_Extracted records_:
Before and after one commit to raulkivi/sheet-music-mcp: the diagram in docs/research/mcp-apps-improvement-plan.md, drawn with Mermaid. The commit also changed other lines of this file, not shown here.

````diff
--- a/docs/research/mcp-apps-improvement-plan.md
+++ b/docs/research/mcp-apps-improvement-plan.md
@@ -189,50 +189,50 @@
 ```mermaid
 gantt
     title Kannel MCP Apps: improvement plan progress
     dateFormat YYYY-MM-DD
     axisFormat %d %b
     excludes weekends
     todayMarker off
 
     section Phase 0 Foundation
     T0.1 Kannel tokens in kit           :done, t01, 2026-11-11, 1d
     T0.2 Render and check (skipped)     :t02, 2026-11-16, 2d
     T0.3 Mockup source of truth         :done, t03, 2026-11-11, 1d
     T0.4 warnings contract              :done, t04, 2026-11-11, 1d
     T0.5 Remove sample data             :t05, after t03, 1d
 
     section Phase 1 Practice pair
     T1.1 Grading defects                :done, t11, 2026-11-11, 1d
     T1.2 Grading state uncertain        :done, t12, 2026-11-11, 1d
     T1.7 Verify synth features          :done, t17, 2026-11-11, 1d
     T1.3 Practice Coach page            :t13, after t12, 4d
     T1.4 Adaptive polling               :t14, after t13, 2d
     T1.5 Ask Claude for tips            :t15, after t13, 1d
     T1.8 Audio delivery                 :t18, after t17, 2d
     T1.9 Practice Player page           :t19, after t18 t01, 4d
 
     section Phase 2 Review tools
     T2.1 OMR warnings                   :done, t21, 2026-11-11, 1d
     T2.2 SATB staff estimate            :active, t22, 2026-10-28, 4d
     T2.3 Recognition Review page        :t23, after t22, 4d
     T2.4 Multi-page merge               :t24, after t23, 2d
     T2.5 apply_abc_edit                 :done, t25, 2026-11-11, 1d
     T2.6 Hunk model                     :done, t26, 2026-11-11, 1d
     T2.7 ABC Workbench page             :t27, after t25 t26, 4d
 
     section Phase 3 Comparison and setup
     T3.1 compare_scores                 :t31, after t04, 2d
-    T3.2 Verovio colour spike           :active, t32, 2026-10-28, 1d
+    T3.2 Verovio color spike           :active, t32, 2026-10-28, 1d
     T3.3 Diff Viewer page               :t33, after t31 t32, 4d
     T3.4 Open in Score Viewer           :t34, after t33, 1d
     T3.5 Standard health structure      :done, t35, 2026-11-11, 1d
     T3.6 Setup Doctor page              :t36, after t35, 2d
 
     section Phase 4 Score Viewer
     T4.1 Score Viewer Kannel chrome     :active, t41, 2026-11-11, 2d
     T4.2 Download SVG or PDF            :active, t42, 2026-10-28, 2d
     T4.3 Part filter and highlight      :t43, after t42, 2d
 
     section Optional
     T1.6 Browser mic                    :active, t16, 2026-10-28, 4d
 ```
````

_What to work on_:
Work out the number of lines in the records containing the word "docs". Write only that number.

_Your solution_:
3